Print every entry again exactly, with no pictures.
── Exercise inputs ──
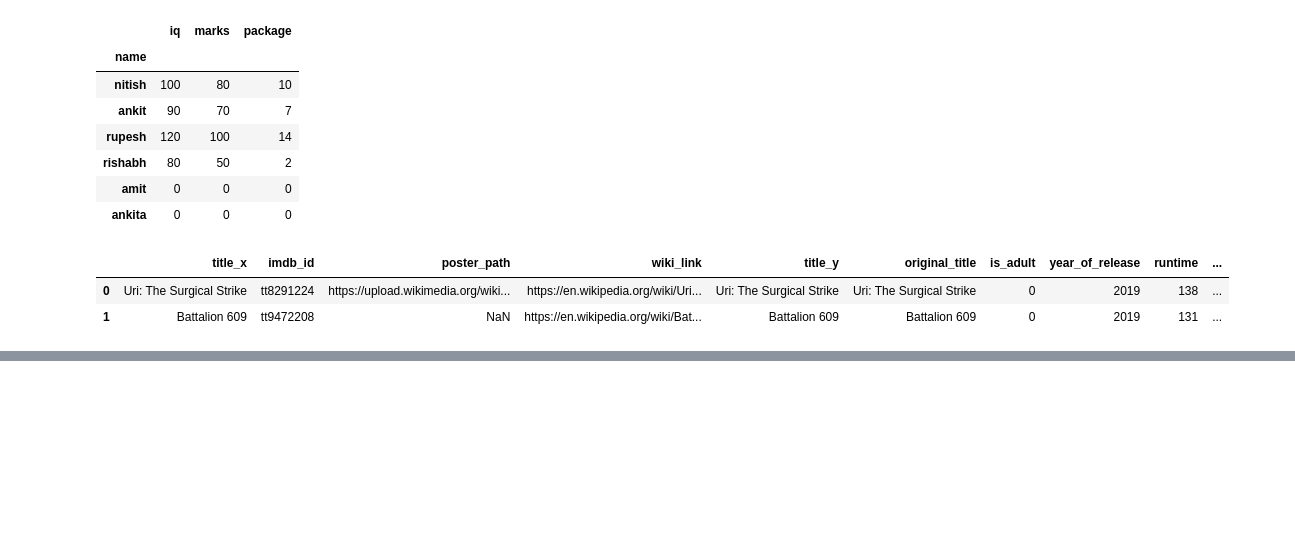
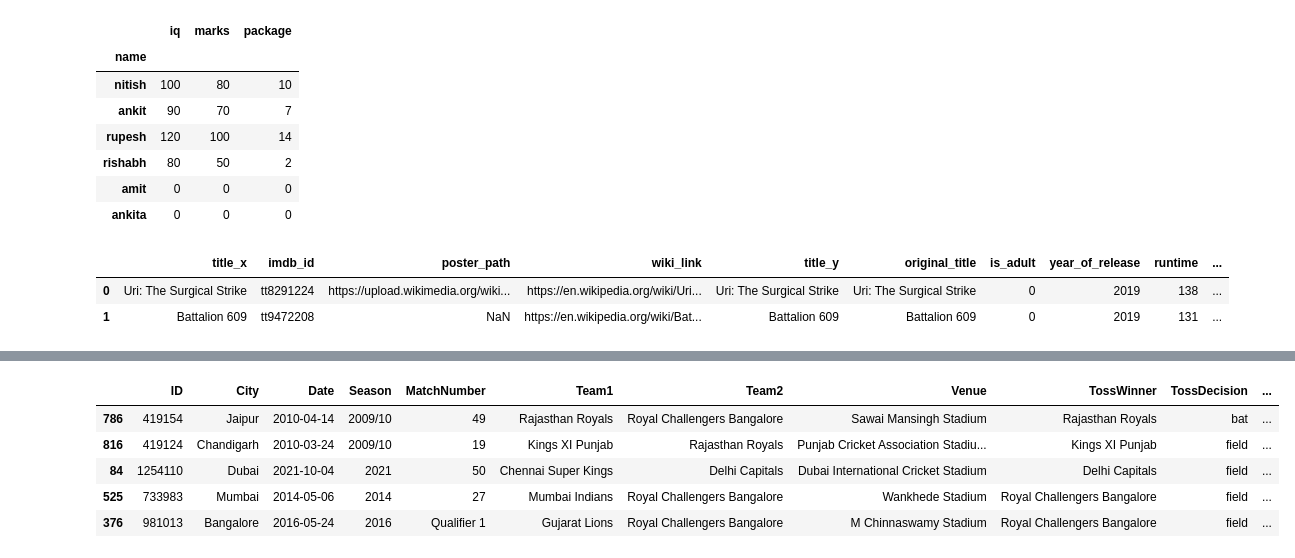
Before and after one commit to sunildsde77/dsdepractice, a Jupyter notebook: Dsdepractice.ipynb, the cells around one changed output, grey strips where cells are left out. Saved outputs shown, nothing was run; the diff lists cells and outputs as text; code cells hidden in the pictures; blank space fills up the shorter version.

```diff
--- a/Dsdepractice.ipynb
+++ b/Dsdepractice.ipynb
@@ -69,3 +69,5 @@ movies.head(2)
 |  | title_x | imdb_id | poster_path | wiki_link | title_y | original_title | is_adult | year_of_release | runtime | ... |
 | 0 | Uri: The Surgical Strike | tt8291224 | https://upload.wikimedia.org/wiki... | https://en.wikipedia.org/wiki/Uri... | Uri: The Surgical Strike | Uri: The Surgical Strike | 0 | 2019 | 138 | ... |
 | 1 | Battalion 609 | tt9472208 | NaN | https://en.wikipedia.org/wiki/Bat... | Battalion 609 | Battalion 609 | 0 | 2019 | 131 | ... |
+# %%
+ipl = pd.read_csv('Datasets\ipl-matches.csv')
@@ -71,0 +105,9 @@ movies.head(2)
+# %%
+ipl.sample(5)
+# %% [output]
+|  | ID | City | Date | Season | MatchNumber | Team1 | Team2 | Venue | TossWinner | TossDecision | ... |
+| 786 | 419154 | Jaipur | 2010-04-14 | 2009/10 | 49 | Rajasthan Royals | Royal Challengers Bangalore | Sawai Mansingh Stadium | Rajasthan Royals | bat | ... |
+| 816 | 419124 | Chandigarh | 2010-03-24 | 2009/10 | 19 | Kings XI Punjab | Rajasthan Royals | Punjab Cricket Association Stadiu... | Kings XI Punjab | field | ... |
+| 84 | 1254110 | Dubai | 2021-10-04 | 2021 | 50 | Chennai Super Kings | Delhi Capitals | Dubai International Cricket Stadium | Delhi Capitals | field | ... |
+| 525 | 733983 | Mumbai | 2014-05-06 | 2014 | 27 | Mumbai Indians | Royal Challengers Bangalore | Wankhede Stadium | Royal Challengers Bangalore | field | ... |
+| 376 | 981013 | Bangalore | 2016-05-24 | 2016 | Qualifier 1 | Gujarat Lions | Royal Challengers Bangalore | M Chinnaswamy Stadium | Royal Challengers Bangalore | field | ... |
```
Also changed, not shown: parts of 78 cells of this notebook.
───
* **Result of the task**
Before and after one commit to sunildsde77/dsdepractice, a Jupyter notebook: Dsdepractice.ipynb, the cells around one changed output, grey strips where cells are left out. Saved outputs shown, nothing was run; the diff lists cells and outputs as text; code cells hidden in the pictures; blank space fills up the shorter version.

```diff
--- a/Dsdepractice.ipynb
+++ b/Dsdepractice.ipynb
@@ -69,3 +69,5 @@ movies.head(2)
 |  | title_x | imdb_id | poster_path | wiki_link | title_y | original_title | is_adult | year_of_release | runtime | ... |
 | 0 | Uri: The Surgical Strike | tt8291224 | https://upload.wikimedia.org/wiki... | https://en.wikipedia.org/wiki/Uri... | Uri: The Surgical Strike | Uri: The Surgical Strike | 0 | 2019 | 138 | ... |
 | 1 | Battalion 609 | tt9472208 | NaN | https://en.wikipedia.org/wiki/Bat... | Battalion 609 | Battalion 609 | 0 | 2019 | 131 | ... |
+# %%
+ipl = pd.read_csv('Datasets\ipl-matches.csv')
@@ -71,0 +105,9 @@ movies.head(2)
+# %%
+ipl.sample(5)
+# %% [output]
+|  | ID | City | Date | Season | MatchNumber | Team1 | Team2 | Venue | TossWinner | TossDecision | ... |
+| 786 | 419154 | Jaipur | 2010-04-14 | 2009/10 | 49 | Rajasthan Royals | Royal Challengers Bangalore | Sawai Mansingh Stadium | Rajasthan Royals | bat | ... |
+| 816 | 419124 | Chandigarh | 2010-03-24 | 2009/10 | 19 | Kings XI Punjab | Rajasthan Royals | Punjab Cricket Association Stadiu... | Kings XI Punjab | field | ... |
+| 84 | 1254110 | Dubai | 2021-10-04 | 2021 | 50 | Chennai Super Kings | Delhi Capitals | Dubai International Cricket Stadium | Delhi Capitals | field | ... |
+| 525 | 733983 | Mumbai | 2014-05-06 | 2014 | 27 | Mumbai Indians | Royal Challengers Bangalore | Wankhede Stadium | Royal Challengers Bangalore | field | ... |
+| 376 | 981013 | Bangalore | 2016-05-24 | 2016 | Qualifier 1 | Gujarat Lions | Royal Challengers Bangalore | M Chinnaswamy Stadium | Royal Challengers Bangalore | field | ... |
```
Also changed, not shown: parts of 78 cells of this notebook.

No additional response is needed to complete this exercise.